Torpedo blasts rock several different submarines. Men die of asphyxiation. We see Soviet soldiers hauling men out of a sub in body bags.
Demi is an epileptic and thus prone to violent seizures. In their throes, he has dreamlike flashbacks to a submarine accident years before that claimed the lives of six men. In that incident, he ordered a bulkhead door closed on men trapped in a fiery compartment in order to save the boat. One of his memories involves a burning hand briefly reaching up to a round portal before falling away.
Crude or Profane Language
One f-word. A half-dozen or more s-words. God's name is misused twice (once paired with "d‑‑n"). Jesus' name is abused once. Other profanities include a handful of uses of "h‑‑‑," and one or two each of "d‑‑n" and "b‑‑ch."
Drug and Alcohol Content
Several scenes show soldiers smoking cigarettes. More often, they knock back shots of vodka or, in Demi's case, rum. Demi muses about how most Russian naval commanders are, by nature of their stressful jobs, alcoholics.
Demi takes prescription medication for his epilepsy.
You either like submarine stories or you don't. The caustic claustrophobia. The undersea silence inevitably punctured by explosions and gushes of water. The gravity of the usually murky missions.
I, for one, happen to resonate with that kind of actioner. I read Tom Clancy's first novel, the submarine thriller The Hunt for Red October, shortly after it came out in 1984. The movie, of course, followed a few years later (in 1990), and it did not dull my affinity even a little.
So, since nobody on the "don't" side of the submariner-tale debate has even heard of Phantom, much less is reading this review, the obvious question here is, How does this Ed Harris vs. David Duchovny underwater war flick stack up against its cramped competition?
To be sure, it's no Hunt for Red October. But it does dive into the same seas as K-19: The Widowmaker and U-571.

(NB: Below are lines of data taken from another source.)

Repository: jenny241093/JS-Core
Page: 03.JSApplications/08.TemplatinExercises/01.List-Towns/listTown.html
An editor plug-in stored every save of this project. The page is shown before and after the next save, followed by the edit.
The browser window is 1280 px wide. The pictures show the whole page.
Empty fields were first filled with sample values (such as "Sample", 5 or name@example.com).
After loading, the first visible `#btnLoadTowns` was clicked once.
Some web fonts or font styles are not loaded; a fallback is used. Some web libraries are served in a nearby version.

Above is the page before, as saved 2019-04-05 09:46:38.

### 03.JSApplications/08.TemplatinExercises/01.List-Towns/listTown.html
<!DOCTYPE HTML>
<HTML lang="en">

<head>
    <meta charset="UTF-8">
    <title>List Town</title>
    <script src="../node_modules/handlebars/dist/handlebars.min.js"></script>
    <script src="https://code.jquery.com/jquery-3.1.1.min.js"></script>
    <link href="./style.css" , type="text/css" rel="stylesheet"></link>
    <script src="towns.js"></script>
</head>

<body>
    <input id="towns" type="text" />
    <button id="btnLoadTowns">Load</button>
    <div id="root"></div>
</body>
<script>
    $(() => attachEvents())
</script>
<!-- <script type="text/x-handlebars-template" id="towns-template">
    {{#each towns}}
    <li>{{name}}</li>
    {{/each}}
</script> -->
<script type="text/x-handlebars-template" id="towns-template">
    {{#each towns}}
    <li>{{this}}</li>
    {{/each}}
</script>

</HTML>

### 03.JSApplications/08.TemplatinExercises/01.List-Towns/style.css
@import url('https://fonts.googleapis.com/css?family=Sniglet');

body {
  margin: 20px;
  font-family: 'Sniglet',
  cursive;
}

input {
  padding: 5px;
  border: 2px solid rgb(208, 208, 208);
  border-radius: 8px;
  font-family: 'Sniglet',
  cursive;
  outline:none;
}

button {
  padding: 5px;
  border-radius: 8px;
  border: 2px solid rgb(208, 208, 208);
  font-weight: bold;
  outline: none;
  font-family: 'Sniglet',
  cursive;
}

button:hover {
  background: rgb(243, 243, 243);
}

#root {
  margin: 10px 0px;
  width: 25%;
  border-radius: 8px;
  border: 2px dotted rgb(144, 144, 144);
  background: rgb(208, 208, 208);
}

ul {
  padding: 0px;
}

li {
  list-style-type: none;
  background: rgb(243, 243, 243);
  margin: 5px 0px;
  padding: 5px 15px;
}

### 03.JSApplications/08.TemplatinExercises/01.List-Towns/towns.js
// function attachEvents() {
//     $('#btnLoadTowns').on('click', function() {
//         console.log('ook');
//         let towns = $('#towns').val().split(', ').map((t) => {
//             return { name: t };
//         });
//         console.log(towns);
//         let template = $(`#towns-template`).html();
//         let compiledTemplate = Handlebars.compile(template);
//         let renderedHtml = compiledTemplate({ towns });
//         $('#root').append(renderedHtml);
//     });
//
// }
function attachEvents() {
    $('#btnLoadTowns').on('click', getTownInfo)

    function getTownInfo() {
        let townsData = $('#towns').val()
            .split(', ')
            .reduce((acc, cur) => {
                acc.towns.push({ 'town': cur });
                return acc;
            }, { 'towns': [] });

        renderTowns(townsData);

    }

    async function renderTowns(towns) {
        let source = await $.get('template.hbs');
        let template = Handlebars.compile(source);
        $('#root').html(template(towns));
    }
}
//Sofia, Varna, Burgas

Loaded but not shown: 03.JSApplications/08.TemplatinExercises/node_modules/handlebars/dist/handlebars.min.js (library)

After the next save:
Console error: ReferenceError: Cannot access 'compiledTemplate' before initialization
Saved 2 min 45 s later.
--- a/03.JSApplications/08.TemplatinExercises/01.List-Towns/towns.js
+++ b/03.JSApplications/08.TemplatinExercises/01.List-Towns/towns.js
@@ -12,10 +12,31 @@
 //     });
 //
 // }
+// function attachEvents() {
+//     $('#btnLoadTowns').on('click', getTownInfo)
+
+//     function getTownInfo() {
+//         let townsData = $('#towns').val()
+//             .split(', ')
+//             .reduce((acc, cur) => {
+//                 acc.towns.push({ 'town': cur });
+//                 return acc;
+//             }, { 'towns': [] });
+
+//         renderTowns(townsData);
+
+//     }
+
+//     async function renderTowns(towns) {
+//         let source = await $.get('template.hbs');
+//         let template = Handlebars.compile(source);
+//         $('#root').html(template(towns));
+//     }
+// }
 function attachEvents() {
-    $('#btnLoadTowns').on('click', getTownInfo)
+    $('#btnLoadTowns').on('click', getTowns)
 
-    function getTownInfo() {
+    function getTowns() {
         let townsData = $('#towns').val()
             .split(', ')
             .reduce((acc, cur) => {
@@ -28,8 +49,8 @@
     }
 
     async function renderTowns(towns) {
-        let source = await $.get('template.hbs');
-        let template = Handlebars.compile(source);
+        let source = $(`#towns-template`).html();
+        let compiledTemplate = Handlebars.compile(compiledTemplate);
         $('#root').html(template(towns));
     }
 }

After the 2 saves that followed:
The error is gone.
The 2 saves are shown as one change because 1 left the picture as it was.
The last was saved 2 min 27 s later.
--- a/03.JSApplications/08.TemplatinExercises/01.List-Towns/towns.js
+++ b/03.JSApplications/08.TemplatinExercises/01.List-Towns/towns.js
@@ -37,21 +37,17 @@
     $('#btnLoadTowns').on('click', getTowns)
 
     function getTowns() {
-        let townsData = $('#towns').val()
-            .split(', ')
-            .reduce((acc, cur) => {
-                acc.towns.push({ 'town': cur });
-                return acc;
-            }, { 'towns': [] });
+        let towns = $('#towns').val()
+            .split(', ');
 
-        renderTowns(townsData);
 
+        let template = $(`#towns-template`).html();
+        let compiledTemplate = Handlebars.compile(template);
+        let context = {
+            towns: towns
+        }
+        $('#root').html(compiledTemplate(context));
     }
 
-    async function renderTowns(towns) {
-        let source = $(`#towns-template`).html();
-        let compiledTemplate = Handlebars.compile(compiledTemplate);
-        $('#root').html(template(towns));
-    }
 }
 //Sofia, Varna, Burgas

I, for one, then, think it's too bad that Phantom also dives into some foul language and brief sensuality … and shows up on sonar screens with a big R rating due to a couple of intensely violent moments: a suicide and a slit throat.